“There has never been a dull moment with you out and about, on or off the pitch. I will always treasure our duels on the pitch and off the pitch. You always had a special place for India and the Indians had a special place for you.

“Got too young!”

Former Indian national team hitter Virender Sehwag She said on Twitter: “One of the biggest spinners, the man who made spin cool, superstar Shane Warne is gone.

“Life is very fragile, but it is very difficult to understand. My deepest condolences to his family, friends and fans around the world.”

“I’m shocked to the core”

During his career spanning over 20 years, Warne has won numerous trophies and awards.

In the Australian team that won the World Cup in 1999, Warne won the award for man of the match in the final. He was named one of the top five Wisden players of the 20th century, as well as being selected in an all-time Test World XI by Wisden to commemorate 150 years of the cricketers’ almanac.

Away from international cricket, Warne also played a pivotal role in making the Indian Premier League (IPL) the behemoth it is today.

In 2008, he led the Rajasthan Royals to the inaugural IPL title, something he says gave the tournament “credibility because the underdog did well”.

“To then go on to win in the style that we did, which put the IPL on the map. Any losing story like that – look at Leicester City, what they did. It’s a pretty amazing story,” Warne told CNN in 2019. , referring to the football underdog’s notable Premier League title triumph in 2016.

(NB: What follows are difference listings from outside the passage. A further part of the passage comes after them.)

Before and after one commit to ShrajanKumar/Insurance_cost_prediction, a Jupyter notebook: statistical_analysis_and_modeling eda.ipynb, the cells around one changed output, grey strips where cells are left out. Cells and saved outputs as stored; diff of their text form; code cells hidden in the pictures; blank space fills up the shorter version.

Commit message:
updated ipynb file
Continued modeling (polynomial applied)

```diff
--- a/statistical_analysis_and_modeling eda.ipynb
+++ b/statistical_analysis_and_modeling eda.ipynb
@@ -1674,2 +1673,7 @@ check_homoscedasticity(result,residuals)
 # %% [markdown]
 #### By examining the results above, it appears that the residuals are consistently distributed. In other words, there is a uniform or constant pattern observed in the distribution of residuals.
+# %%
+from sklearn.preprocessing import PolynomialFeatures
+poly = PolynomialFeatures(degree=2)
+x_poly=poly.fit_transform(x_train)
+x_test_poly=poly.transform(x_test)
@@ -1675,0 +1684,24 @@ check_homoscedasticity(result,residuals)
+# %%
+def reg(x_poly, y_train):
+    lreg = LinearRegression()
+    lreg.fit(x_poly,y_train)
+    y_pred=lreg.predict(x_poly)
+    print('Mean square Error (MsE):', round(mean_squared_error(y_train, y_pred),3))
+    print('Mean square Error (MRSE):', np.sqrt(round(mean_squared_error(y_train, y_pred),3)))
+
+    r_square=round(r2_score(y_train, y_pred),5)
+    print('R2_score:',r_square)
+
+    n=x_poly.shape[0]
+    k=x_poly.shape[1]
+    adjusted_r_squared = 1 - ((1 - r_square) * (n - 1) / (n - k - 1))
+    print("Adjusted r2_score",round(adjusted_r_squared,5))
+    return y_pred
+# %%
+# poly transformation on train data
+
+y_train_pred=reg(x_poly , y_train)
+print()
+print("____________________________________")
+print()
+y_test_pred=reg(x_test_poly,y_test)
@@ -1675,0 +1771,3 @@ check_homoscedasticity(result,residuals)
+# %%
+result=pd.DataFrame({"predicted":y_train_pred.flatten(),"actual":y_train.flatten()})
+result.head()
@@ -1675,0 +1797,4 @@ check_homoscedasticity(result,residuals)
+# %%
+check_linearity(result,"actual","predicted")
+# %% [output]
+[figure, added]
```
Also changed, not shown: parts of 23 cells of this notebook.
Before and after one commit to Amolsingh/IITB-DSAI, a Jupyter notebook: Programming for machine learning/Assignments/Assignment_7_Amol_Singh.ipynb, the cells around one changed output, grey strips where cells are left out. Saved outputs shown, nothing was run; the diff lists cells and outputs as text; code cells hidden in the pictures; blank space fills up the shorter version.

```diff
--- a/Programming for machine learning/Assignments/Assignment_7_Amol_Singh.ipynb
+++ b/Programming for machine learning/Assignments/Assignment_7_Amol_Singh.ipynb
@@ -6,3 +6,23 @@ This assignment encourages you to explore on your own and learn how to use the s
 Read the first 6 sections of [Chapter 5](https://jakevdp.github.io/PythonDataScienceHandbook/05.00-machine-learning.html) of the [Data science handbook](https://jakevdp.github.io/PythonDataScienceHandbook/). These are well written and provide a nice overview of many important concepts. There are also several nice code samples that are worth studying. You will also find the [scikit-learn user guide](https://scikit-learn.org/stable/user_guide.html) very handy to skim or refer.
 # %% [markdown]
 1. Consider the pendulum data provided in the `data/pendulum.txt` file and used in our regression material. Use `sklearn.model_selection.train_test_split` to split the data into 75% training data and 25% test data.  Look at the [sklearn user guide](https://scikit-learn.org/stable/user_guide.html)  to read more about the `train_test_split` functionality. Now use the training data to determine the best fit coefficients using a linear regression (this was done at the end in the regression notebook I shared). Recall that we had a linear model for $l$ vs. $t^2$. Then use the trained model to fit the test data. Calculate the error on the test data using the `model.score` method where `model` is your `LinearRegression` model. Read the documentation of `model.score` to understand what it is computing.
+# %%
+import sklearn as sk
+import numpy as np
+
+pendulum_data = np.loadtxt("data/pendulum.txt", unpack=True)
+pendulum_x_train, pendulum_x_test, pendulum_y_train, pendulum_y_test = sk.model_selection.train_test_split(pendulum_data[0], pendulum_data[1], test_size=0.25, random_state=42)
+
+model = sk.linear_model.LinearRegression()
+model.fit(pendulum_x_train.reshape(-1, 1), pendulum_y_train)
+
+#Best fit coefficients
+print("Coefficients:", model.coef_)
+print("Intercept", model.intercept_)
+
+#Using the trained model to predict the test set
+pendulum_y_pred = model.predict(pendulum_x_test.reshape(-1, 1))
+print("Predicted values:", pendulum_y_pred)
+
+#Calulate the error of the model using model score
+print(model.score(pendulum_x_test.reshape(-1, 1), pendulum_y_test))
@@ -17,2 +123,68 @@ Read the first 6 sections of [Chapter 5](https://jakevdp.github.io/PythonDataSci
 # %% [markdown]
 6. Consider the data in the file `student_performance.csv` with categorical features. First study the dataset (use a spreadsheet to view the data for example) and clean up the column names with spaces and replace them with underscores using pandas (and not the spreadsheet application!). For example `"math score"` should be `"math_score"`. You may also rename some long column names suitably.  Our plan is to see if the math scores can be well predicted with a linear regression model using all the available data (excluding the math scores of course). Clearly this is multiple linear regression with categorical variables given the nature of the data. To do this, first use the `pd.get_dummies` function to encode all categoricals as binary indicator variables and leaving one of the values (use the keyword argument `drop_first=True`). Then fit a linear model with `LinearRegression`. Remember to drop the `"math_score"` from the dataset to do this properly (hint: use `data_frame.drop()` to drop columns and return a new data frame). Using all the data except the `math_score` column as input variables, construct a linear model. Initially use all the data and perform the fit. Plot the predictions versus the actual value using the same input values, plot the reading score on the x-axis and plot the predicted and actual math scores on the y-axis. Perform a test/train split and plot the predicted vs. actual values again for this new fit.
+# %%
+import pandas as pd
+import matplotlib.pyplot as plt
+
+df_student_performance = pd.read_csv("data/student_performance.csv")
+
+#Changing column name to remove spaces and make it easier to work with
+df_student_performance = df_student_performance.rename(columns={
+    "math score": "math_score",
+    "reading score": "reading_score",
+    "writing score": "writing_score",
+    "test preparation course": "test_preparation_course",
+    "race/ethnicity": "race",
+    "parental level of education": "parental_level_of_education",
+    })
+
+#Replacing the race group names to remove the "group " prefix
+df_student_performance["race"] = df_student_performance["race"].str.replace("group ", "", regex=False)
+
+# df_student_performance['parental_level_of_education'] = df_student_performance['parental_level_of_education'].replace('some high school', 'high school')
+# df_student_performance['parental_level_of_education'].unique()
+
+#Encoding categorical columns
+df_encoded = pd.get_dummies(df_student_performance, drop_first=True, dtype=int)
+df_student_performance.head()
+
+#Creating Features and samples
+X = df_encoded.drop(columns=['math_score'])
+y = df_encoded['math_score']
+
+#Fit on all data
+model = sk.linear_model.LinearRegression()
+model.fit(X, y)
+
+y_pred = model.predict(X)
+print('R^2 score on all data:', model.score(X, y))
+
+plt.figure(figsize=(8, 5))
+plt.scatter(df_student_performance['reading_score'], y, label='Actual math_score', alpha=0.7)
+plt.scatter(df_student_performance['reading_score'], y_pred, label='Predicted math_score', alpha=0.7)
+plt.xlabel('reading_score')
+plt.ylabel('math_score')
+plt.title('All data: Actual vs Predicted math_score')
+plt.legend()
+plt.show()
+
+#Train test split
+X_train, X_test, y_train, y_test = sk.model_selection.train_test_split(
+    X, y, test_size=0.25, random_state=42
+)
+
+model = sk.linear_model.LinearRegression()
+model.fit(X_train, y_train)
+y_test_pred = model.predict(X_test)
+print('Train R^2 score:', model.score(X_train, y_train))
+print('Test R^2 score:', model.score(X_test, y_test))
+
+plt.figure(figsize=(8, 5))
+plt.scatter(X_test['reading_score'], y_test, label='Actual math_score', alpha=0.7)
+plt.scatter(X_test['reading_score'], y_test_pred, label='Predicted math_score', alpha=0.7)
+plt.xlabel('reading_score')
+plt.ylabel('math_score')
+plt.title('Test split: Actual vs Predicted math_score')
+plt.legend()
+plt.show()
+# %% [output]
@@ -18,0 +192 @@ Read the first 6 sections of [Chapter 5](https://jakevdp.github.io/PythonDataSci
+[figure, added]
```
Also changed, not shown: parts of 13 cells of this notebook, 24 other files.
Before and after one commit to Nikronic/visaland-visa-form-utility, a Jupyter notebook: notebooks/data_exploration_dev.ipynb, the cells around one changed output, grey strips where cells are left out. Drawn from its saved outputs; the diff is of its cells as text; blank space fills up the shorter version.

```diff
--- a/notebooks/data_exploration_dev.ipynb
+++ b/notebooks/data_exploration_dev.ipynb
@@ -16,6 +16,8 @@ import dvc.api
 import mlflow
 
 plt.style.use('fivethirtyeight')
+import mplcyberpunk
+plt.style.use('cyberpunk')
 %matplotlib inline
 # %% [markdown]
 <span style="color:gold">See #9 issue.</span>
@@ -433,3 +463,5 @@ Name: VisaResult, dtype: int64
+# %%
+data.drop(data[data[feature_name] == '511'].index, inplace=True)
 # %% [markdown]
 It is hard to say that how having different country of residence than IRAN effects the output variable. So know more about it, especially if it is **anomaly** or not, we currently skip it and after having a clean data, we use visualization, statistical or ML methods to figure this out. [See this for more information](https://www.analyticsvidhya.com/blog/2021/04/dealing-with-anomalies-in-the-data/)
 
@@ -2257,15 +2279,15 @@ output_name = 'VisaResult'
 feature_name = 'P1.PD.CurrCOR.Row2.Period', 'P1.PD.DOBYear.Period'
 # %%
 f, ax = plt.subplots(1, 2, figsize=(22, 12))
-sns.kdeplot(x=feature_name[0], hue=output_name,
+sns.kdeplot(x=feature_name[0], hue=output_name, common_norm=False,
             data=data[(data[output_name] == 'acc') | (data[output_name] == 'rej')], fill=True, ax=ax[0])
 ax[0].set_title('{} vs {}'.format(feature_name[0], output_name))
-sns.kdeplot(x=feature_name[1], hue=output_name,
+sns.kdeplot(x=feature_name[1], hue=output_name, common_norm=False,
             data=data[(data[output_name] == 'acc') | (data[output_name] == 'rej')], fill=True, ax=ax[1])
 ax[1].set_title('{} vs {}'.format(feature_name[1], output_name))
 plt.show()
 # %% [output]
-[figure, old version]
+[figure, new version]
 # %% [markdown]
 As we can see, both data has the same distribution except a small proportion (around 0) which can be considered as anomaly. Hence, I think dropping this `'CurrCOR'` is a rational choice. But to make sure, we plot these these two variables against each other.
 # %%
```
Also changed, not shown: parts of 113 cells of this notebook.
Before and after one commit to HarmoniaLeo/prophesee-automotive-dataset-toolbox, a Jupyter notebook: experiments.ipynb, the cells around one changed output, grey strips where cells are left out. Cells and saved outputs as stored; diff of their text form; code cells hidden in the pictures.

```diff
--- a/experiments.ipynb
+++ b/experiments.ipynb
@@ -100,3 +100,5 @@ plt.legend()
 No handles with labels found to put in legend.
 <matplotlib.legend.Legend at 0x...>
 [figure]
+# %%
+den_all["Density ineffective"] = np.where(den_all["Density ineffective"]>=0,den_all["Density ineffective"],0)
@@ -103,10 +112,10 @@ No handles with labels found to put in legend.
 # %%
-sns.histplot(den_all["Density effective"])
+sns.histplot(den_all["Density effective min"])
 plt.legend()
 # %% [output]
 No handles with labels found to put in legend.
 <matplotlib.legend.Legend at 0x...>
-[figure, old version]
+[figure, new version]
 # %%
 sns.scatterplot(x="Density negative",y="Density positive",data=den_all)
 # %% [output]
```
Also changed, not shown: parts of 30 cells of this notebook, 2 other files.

“I have been very lucky to play in an era of Australian cricket where we have had great success. We have beaten all the teams at home and away, we have won the World Cup, the Ashes series, so we have achieved enormous results.

“Being a part of all of this with the Australians and doing those things was great, but the IPL was completely different.”

Warne poses for photos after speaking to the media during a Melbourne Stars Twenty20 Big Bash League announcement on November 8, 2011.

Warne played his entire career in national cricket in Australia with his native Victoria, but had spells with Hampshire in England.

“Absolutely shocked and gutted to learn about Shane Warne, he wrote former Sri Lankan captain Kumar Sangakkara. “Legend and friend. I can’t believe it.”
Also former West Indies hitter Vivian Richards She said on Twitter: “Incredible. I’m shocked to the core. This can’t be true … Rest in peace, Shane Warne. There are no words to describe what I’m feeling right now. A huge loss to cricket.”